By illustrating a debt (although he does not use the word), Beckles breaks from the reigning discourse of British colonial dependency, which described the colonized world as a beholden child and today supports the hush of respectability. He reframes Great Britain as the European brood of slavery in the Americas, and a cousin of Jamaica today. His rhetorical move is a slight-of-hand, accounting for international economic inequality while re-centering the gaze on the global family, together albeit dysfunctional.
It is ironic, and grotesquely fitting, that a spokeswoman for Cameron, in response to calls for reparations, reminded the public of his commitment against slavery. She cited the Modern Slavery Act, recently enacted to combat contemporary instances of human trafficking and forced labor. By invoking the Act, Cameron’s administration is itself attempting a sort of parlor trick; aligning the United Kingdom with the now-anointed abolitionist movement of the 19th century, it obscures the very colonial ties that form the basis of the economic inequality that Simpson Miller, Beckles, and representatives from other Caribbean nations are talking about. The distinct conjuring of the past that both Beckles and Cameron take part in points to the difficulty of reconciling the history of slavery in the present.

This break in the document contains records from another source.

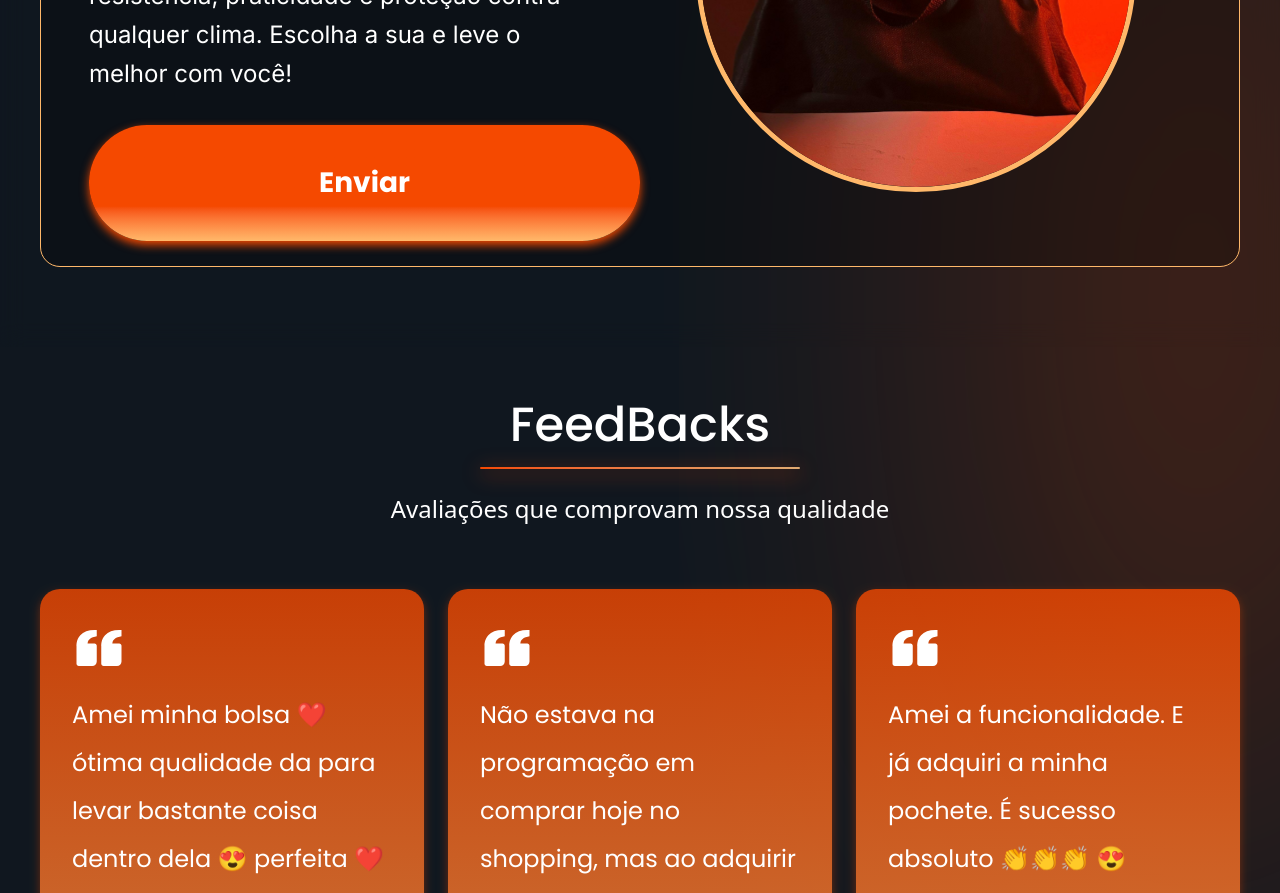
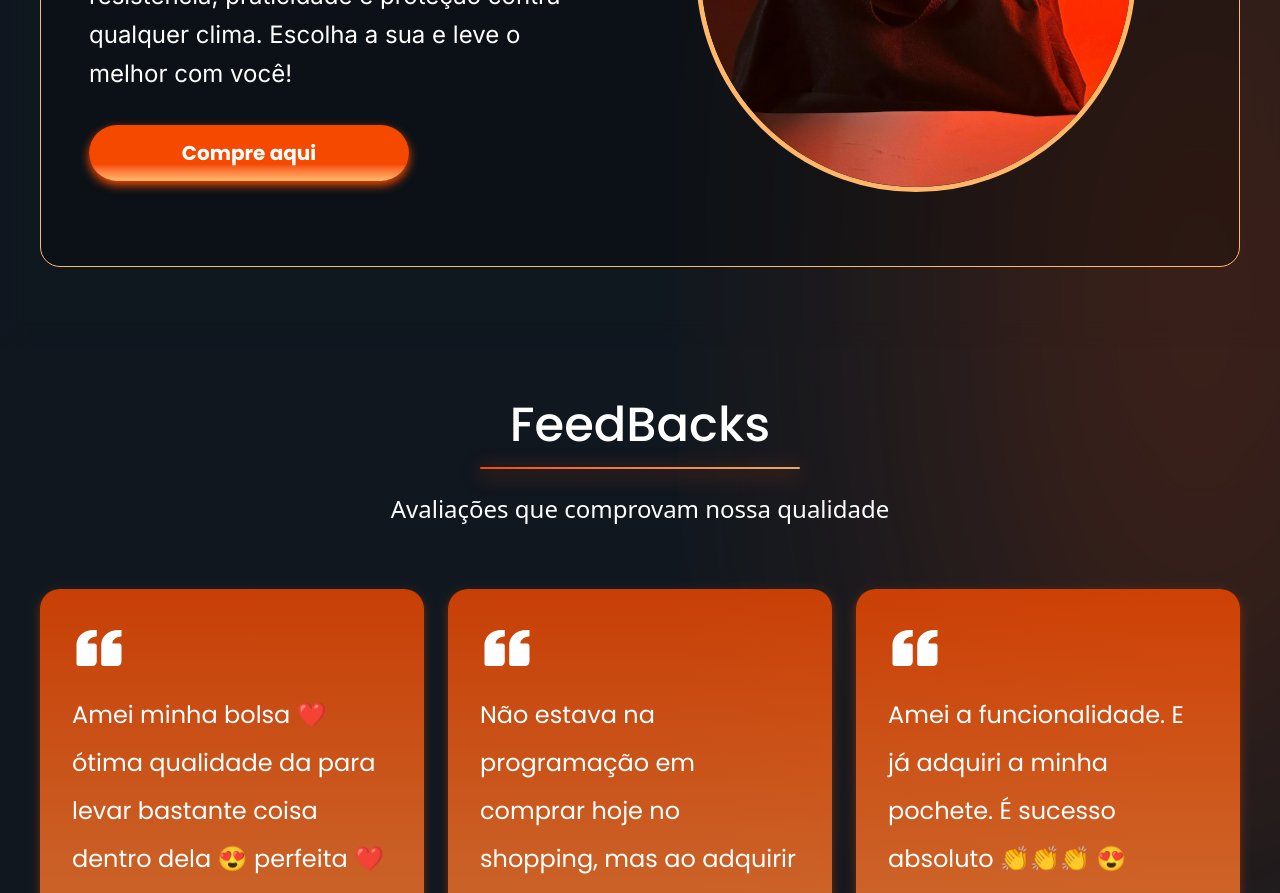
Before and after one commit to ca2sy/Sportiger, a React (Vite) app: page / in a window 1280 px wide. Shown: the part 2300-3193 px from the top of the page. Built offline with nearby package versions, Linux system fonts and the light colour scheme.

Commit message:
feat: update Produtos component layout and button text for better clarity and usability

```diff
--- a/src/pages/produtos.jsx
+++ b/src/pages/produtos.jsx
@@ -19,7 +19,7 @@ export function Produtos() {
       </p>
 
       <div className="mt-12 w-full max-w-[1300px]">
-        <div className="relative mb-20 flex h-auto min-h-[600px] w-full flex-col rounded-[20px] border border-[#FFB86A] bg-black/25 px-6 py-10 text-left lg:flex-row lg:px-12 lg:py-0">
+        <div className="relative flex h-auto min-h-[600px] w-full flex-col rounded-[20px] border border-[#FFB86A] bg-black/25 px-6 py-10 text-left lg:flex-row lg:px-12 lg:py-0 mb-20">
           <h2 className="font-inter mb-6 text-[40px] font-bold text-white lg:absolute lg:top-10 lg:left-12 lg:mb-0">
             Bolsa de ombro
           </h2>
@@ -35,9 +35,7 @@ export function Produtos() {
               qualquer clima. Escolha a sua e leve o melhor com você!
             </p>
             <div className="mt-8 flex justify-start">
-              <Button className="h-[116px] w-[819px] rounded-[100px] text-[28px] shadow-[0_4px_10px_#F54900]">
-                Enviar
-              </Button>
+              <Button href='#compre-aqui' className="w-full px-10 lg:w-80">Compre aqui</Button>
             </div>
           </div>
 
```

As we shall see in the coming week, transatlantic slavery and other colonial institutions have legacies embedded in the global political and economic conditions that have made the world fertile for modern slavery.
The Anti-slavery Series is a week-long examination of the conditions that slavery operates in. Articles will be posted daily, covering topics as diverse as the practice of slavery itself: the legal legacy of slavery in the United States, the economics of manumission in British dependencies; the threat of enslavement in the aftermath of the earthquake in Nepal, and the inclusion of modern slavery in global development goals. At moments it attempts to sketch the lives of people who have been implicated in the practice – both enslaved people and slave-holders, then and now. That in the posts on transatlantic slavery, the lives of enslaved people are measured and represented only in the form of wills, court records, and property logs, points to the difficulty of recounting the past and the horrors of erasure that accompany historic slavery.
Authors in The Anti-slavery Series are researchers and students, advocates and social workers. The posts represent a wide range of efforts in the struggle to deal with slavery. While the Series coincides with the Parliament-designated Anti-Slavery Day, it remains critical of broad political and economic institutions. It is an open engagement of issues, some of which have never been closed. Please feel free to contribute your own voice to the conversation by commenting and sharing.
Conjuring the past is no simple task and one which is, by definition, never complete. Join us at the beginning of a conversation about slavery.